Work instructions:
Beginning with the first line below, retype exactly each line through the one containing "Update theme.dart". Leave out all pictures.

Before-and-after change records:
----
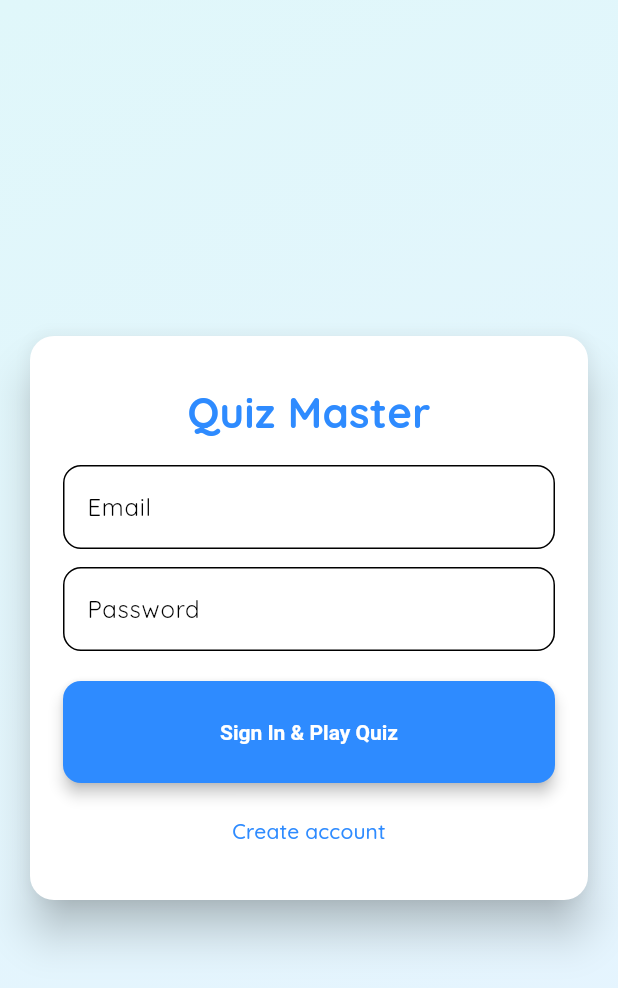
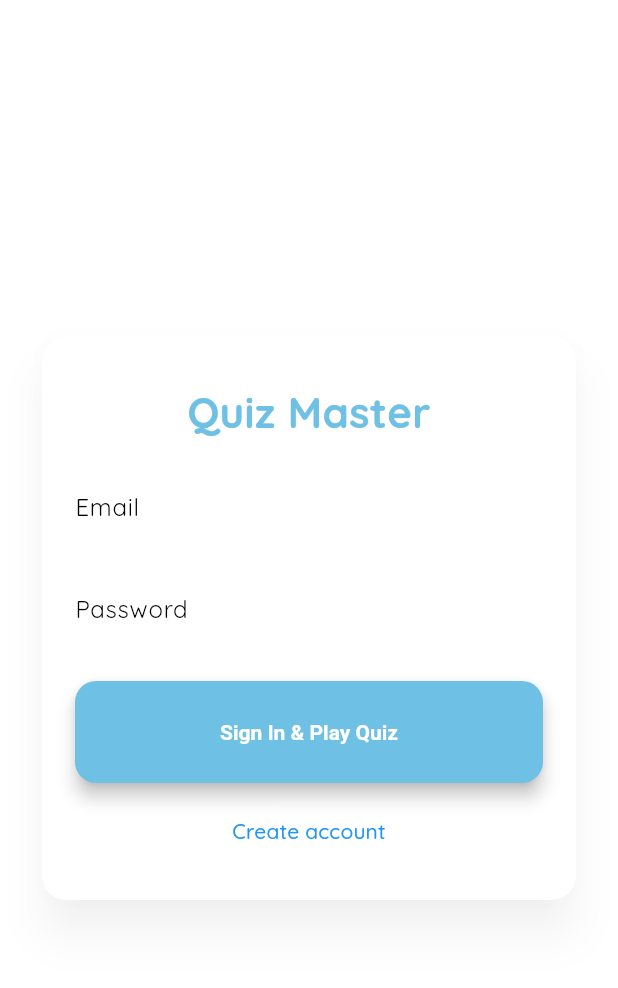
Before and after one commit to Azathulhu/SimpleFlutterGame, a Flutter app: the screen it shows after launch, on a phone screen of 412 x 824 dp. Shown: the top 988 px of the screen. Run offline on Flutter 3.47's test engine with Material 3 defaults, Android fonts, the phone set to English and light mode, and no system bars; our stand-ins replace confetti, fluttertoast, google_fonts, supabase_flutter; accounts and stored records are empty.

Commit message:
Update theme.dart

```diff
--- a/lib/theme.dart
+++ b/lib/theme.dart
@@ -1,103 +1,92 @@
 import 'dart:async';
-import 'dart:math';
 import 'package:flutter/material.dart';
+import 'package:flutter/scheduler.dart';
 import 'package:google_fonts/google_fonts.dart';
 
 class AppTheme {
-  // Palette
-  static const Color primary = Color(0xFF2E8BFF); // soft sky-blue
-  static const Color accent = Color(0xFF4DD0E1); // light blue-green
-  static const Color card = Colors.white;
-  static const Color scaffold = Color(0xFFF7FEFF);
+  static const Color primary = Color(0xFF6EC1E4); // soft blue
+  static const Color accent = Color(0xFF81E6D9);  // mint green
 
   static final ThemeData lightTheme = ThemeData(
-    brightness: Brightness.light,
+    useMaterial3: true,
+    scaffoldBackgroundColor: Colors.transparent,
     primaryColor: primary,
-    colorScheme: ColorScheme.fromSwatch(primarySwatch: Colors.indigo).copyWith(
-      primary: primary,
+    colorScheme: ColorScheme.fromSwatch(primarySwatch: Colors.blue).copyWith(
       secondary: accent,
-      background: scaffold,
     ),
-    scaffoldBackgroundColor: scaffold,
-    useMaterial3: true,
     textTheme: GoogleFonts.quicksandTextTheme(),
     elevatedButtonTheme: ElevatedButtonThemeData(
       style: ElevatedButton.styleFrom(
         backgroundColor: primary,
-        foregroundColor: Colors.white, // ensures text is visible
-        shape: RoundedRectangleBorder(borderRadius: BorderRadius.circular(12)),
-        elevation: 4,
+        foregroundColor: Colors.white,
+        textStyle: const TextStyle(fontWeight: FontWeight.w600),
+        shape: RoundedRectangleBorder(borderRadius: BorderRadius.circular(14)),
+        elevation: 5,
         padding: const EdgeInsets.symmetric(vertical: 14, horizontal: 20),
-        textStyle: const TextStyle(fontWeight: FontWeight.w600),
       ),
     ),
-    cardTheme: CardTheme(
-      color: card,
-      shape: RoundedRectangleBorder(borderRadius: BorderRadius.circular(16)),
-      elevation: 6,
-      margin: EdgeInsets.zero,
-    ),
-    inputDecorationTheme: InputDecorationTheme(
-      filled: true,
-      fillColor: Colors.white,
-      border: OutlineInputBorder(borderRadius: BorderRadius.circular(12)),
+    cardTheme: const CardThemeData(
+      elevation: 8,
+      margin: EdgeInsets.all(8),
+      surfaceTintColor: Colors.white,
+      shadowColor: Colors.black26,
+      shape: RoundedRectangleBorder(
+        borderRadius: BorderRadius.all(Radius.circular(14)),
+      ),
     ),
   );
 }
 
-/// Animated slow gradient background that can be placed behind pages.
-class AnimatedGradientBackground extends StatefulWidget {
-  final Widget? child;
-  const AnimatedGradientBackground({this.child, super.key});
+/// A calm animated background that slowly shifts colors between blue & green
+class AnimatedBackground extends StatefulWidget {
+  final Widget child;
+  const AnimatedBackground({super.key, required this.child});
 
   @override
-  State<AnimatedGradientBackground> createState() => _AnimatedGradientBackgroundState();
+  State<AnimatedBackground> createState() => _AnimatedBackgroundState();
 }
 
-class _AnimatedGradientBackgroundState extends State<AnimatedGradientBackground> {
-  // list of palette pairs to cycle through slowly
-  final List<List<Color>> palettes = [
-    [Color(0xFFe6feff), Color(0xFFd9f7f6)],
-    [Color(0xFFd9f7f6), Color(0xFFe0f7fa)],
-    [Color(0xFFe0f7fa), Color(0xFFe6f4ff)],
-    [Color(0xFFe6f4ff), Color(0xFFe8f9ff)],
-  ];
-
-  int index = 0;
-  late Timer timer;
+class _AnimatedBackgroundState extends State<AnimatedBackground>
+    with SingleTickerProviderStateMixin {
+  late AnimationController _controller;
+  late Animation<Color?> _color1;
+  late Animation<Color?> _color2;
 
   @override
   void initState() {
     super.initState();
-    timer = Timer.periodic(const Duration(seconds: 6), (_) {
-      setState(() => index = (index + 1) % palettes.length);
-    });
+    _controller =
+        AnimationController(vsync: this, duration: const Duration(seconds: 8))
+          ..repeat(reverse: true);
+
+    _color1 = ColorTween(
+      begin: const Color(0xFFD7F9F8), // soft mint
+      end: const Color(0xFFB3E5FC),   // light sky blue
+    ).animate(CurvedAnimation(parent: _controller, curve: Curves.easeInOut));
+
+    _color2 = ColorTween(
+      begin: const Color(0xFFE1F5FE), // bluish white
+      end: const Color(0xFFCCF2F4),   // light green
+    ).animate(CurvedAnimation(parent: _controller, curve: Curves.easeInOut));
   }
 
   @override
   void dispose() {
-    timer.cancel();
+    _controller.dispose();
     super.dispose();
   }
 
   @override
   Widget build(BuildContext context) {
-    final colors = palettes[index];
-    final next = palettes[(index + 1) % palettes.length];
-    return TweenAnimationBuilder<double>(
-      tween: Tween(begin: 0.0, end: 1.0),
-      duration: const Duration(seconds: 6),
-      curve: Curves.easeInOut,
-      builder: (context, t, _) {
-        // lerp colors
-        final c1 = Color.lerp(colors[0], next[0], t)!;
-        final c2 = Color.lerp(colors[1], next[1], t)!;
+    return AnimatedBuilder(
+      animation: _controller,
+      builder: (context, _) {
         return Container(
           decoration: BoxDecoration(
             gradient: LinearGradient(
+              colors: [_color1.value!, _color2.value!],
               begin: Alignment.topLeft,
               end: Alignment.bottomRight,
-              colors: [c1, c2],
             ),
           ),
           child: widget.child,
@@ -107,105 +96,93 @@ class _AnimatedGradientBackgroundState extends State<AnimatedGradientBackground>
   }
 }
 
-/// Shows a subtle ripple circle at each tap location — works globally when placed over content.
-class GlobalTapRipple extends StatefulWidget {
+/// A ripple animation that appears wherever the user taps
+class RippleTouchEffect extends StatefulWidget {
   final Widget child;
-  const GlobalTapRipple({required this.child, super.key});
+  const RippleTouchEffect({super.key, required this.child});
 
   @override
-  State<GlobalTapRipple> createState() => _GlobalTapRippleState();
+  State<RippleTouchEffect> createState() => _RippleTouchEffectState();
 }
 
-class _Ripple {
-  Offset pos;
-  DateTime start;
-  _Ripple(this.pos) : start = DateTime.now();
-}
+class _RippleTouchEffectState extends State<RippleTouchEffect> {
+  Offset? _tapPosition;
+  double _rippleRadius = 0;
+  bool _isRippling = false;
+  Timer? _timer;
 
-class _GlobalTapRippleState extends State<GlobalTapRipple> with TickerProviderStateMixin {
-  final List<_Ripple> ripples = [];
-  late Ticker _ticker;
+  void _startRipple(Offset position) {
+    setState(() {
+      _tapPosition = position;
+      _rippleRadius = 0;
+      _isRippling = true;
+    });
 
-  @override
-  void initState() {
-    super.initState();
-    _ticker = createTicker((_) {
-      // remove ripples older than 700ms
-      ripples.removeWhere((r) => DateTime.now().difference(r.start) > const Duration(milliseconds: 700));
-      if (mounted) setState(() {});
+    _timer?.cancel();
+    _timer = Timer.periodic(const Duration(milliseconds: 16), (timer) {
+      setState(() => _rippleRadius += 20);
+      if (_rippleRadius > 300) {
+        _isRippling = false;
+        timer.cancel();
+      }
     });
-    _ticker.start();
   }
 
   @override
   void dispose() {
-    _ticker.dispose();
+    _timer?.cancel();
     super.dispose();
-  }
-
-  void _handleTap(TapDownDetails d) {
-    final local = d.localPosition;
-    setState(() => ripples.add(_Ripple(local)));
   }
 
   @override
   Widget build(BuildContext context) {
     return GestureDetector(
+      onTapDown: (details) => _startRipple(details.localPosition),
       behavior: HitTestBehavior.translucent,
-      onTapDown: _handleTap,
       child: Stack(
         children: [
           widget.child,
-          // render ripples
-          IgnorePointer(
-            child: CustomPaint(
-              painter: _RipplePainter(ripples),
-              size: Size.infinite,
+          if (_isRippling && _tapPosition != null)
+            Positioned(
+              left: _tapPosition!.dx - _rippleRadius / 2,
+              top: _tapPosition!.dy - _rippleRadius / 2,
+              child: AnimatedOpacity(
+                opacity: _isRippling ? 0.3 : 0.0,
+                duration: const Duration(milliseconds: 400),
+                child: Container(
+                  width: _rippleRadius,
+                  height: _rippleRadius,
+                  decoration: const BoxDecoration(
+                    shape: BoxShape.circle,
+                    color: Colors.white54,
+                  ),
+                ),
+              ),
             ),
-          ),
         ],
       ),
     );
   }
 }
 
-class _RipplePainter extends CustomPainter {
-  final List<_Ripple> ripples;
-  _RipplePainter(this.ripples);
-  @override
-  void paint(Canvas canvas, Size size) {
-    final now = DateTime.now();
-    for (final r in ripples) {
-      final dt = now.difference(r.start).inMilliseconds;
-      final progress = dt / 700.0;
-      final radius = 20 + progress * 80;
-      final alpha = (150 * (1 - progress)).clamp(0, 150).toInt();
-      final paint = Paint()..color = Color.fromARGB(alpha, 46, 139, 255);
-      canvas.drawCircle(r.pos, radius, paint);
-    }
-  }
-
-  @override
-  bool shouldRepaint(covariant _RipplePainter old) => true;
-}
-
-/// Small animated scale button wrapper
+/// Tap scale animation for buttons
 class ScaleOnTap extends StatefulWidget {
   final Widget child;
   final void Function()? onTap;
-  final double downScale;
-  const ScaleOnTap({required this.child, this.onTap, this.downScale = 0.96, super.key});
+  const ScaleOnTap({required this.child, this.onTap, super.key});
 
   @override
   State<ScaleOnTap> createState() => _ScaleOnTapState();
 }
 
-class _ScaleOnTapState extends State<ScaleOnTap> with SingleTickerProviderStateMixin {
+class _ScaleOnTapState extends State<ScaleOnTap>
+    with SingleTickerProviderStateMixin {
   double scale = 1.0;
+
   @override
   Widget build(BuildContext context) {
     return GestureDetector(
-      onTapDown: (_) => setState(() => scale = widget.downScale),
+      onTapDown: (_) => setState(() => scale = 0.96),
       onTapUp: (_) {
         setState(() => scale = 1.0);
         widget.onTap?.call();
```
----
Your response:
Before and after one commit to Azathulhu/SimpleFlutterGame, a Flutter app: the screen it shows after launch, on a phone screen of 412 x 824 dp. Shown: the top 988 px of the screen. Run offline on Flutter 3.47's test engine with Material 3 defaults, Android fonts, the phone set to English and light mode, and no system bars; our stand-ins replace confetti, fluttertoast, google_fonts, supabase_flutter; accounts and stored records are empty.

Commit message:
Update theme.dart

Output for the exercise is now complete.